- _Your instructions_
Output every record word for word, minus the pictures.

**** Task material

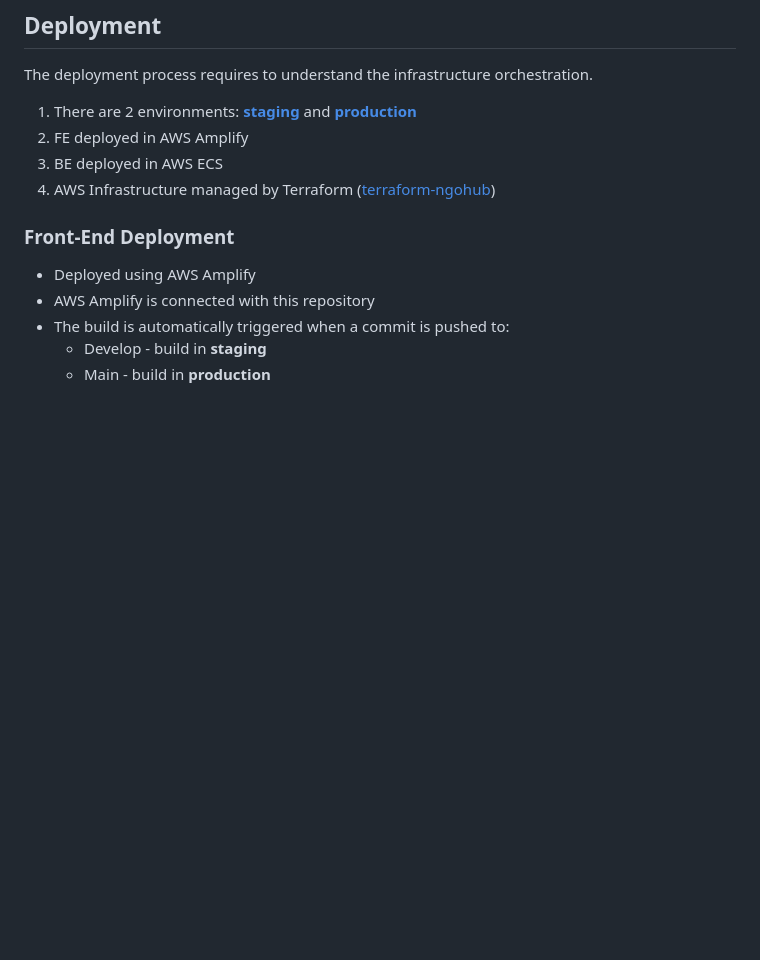
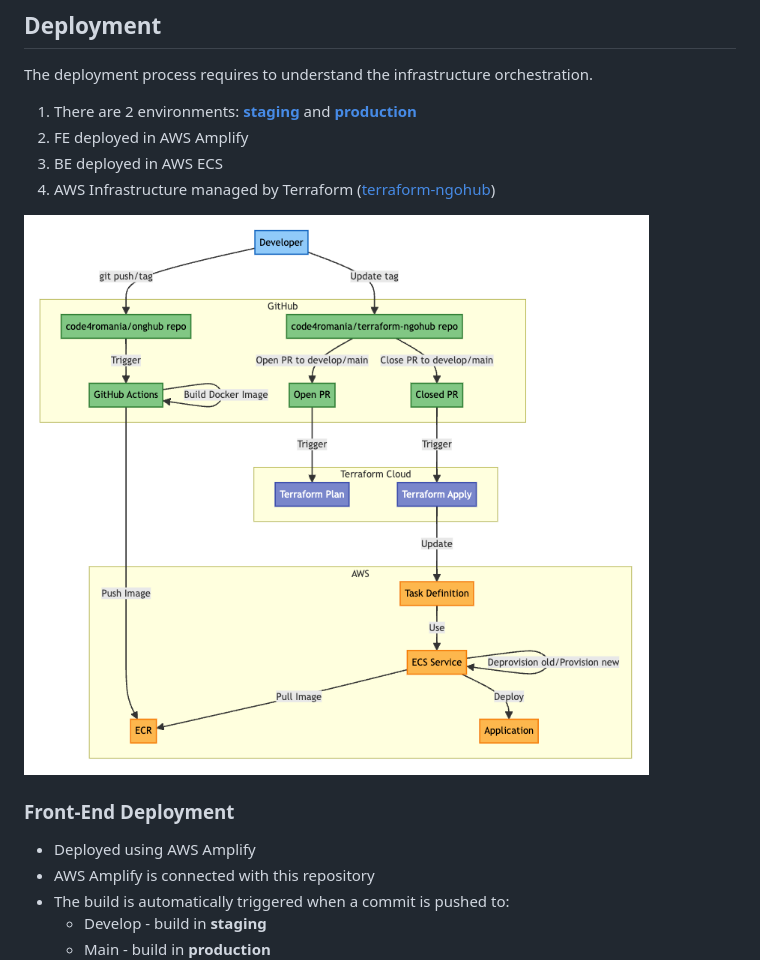
Before and after one commit to code4romania/onghub, a Markdown page: README.md, the part around the change. GitHub-like rendering; pictures changed too: docs/DeploymentDiagram.png (added); blank space fills up the shorter version.

Commit message:
Add deployment diagram

```diff
--- a/README.md
+++ b/README.md
@@ -56,6 +56,9 @@ The deployment process requires to understand the infrastructure orchestration.
 2. FE deployed in AWS Amplify
 3. BE deployed in AWS ECS
 4. AWS Infrastructure managed by Terraform ([terraform-ngohub](https://github.com/code4romania/terraform-ngohub))
+
+![alt text](docs/DeploymentDiagram.png)
+
 
 ### Front-End Deployment
 
```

********

- _Solution_
Before and after one commit to code4romania/onghub, a Markdown page: README.md, the part around the change. GitHub-like rendering; pictures changed too: docs/DeploymentDiagram.png (added); blank space fills up the shorter version.

Commit message:
Add deployment diagram

```diff
--- a/README.md
+++ b/README.md
@@ -56,6 +56,9 @@ The deployment process requires to understand the infrastructure orchestration.
 2. FE deployed in AWS Amplify
 3. BE deployed in AWS ECS
 4. AWS Infrastructure managed by Terraform ([terraform-ngohub](https://github.com/code4romania/terraform-ngohub))
+
+![alt text](docs/DeploymentDiagram.png)
+
 
 ### Front-End Deployment
 
```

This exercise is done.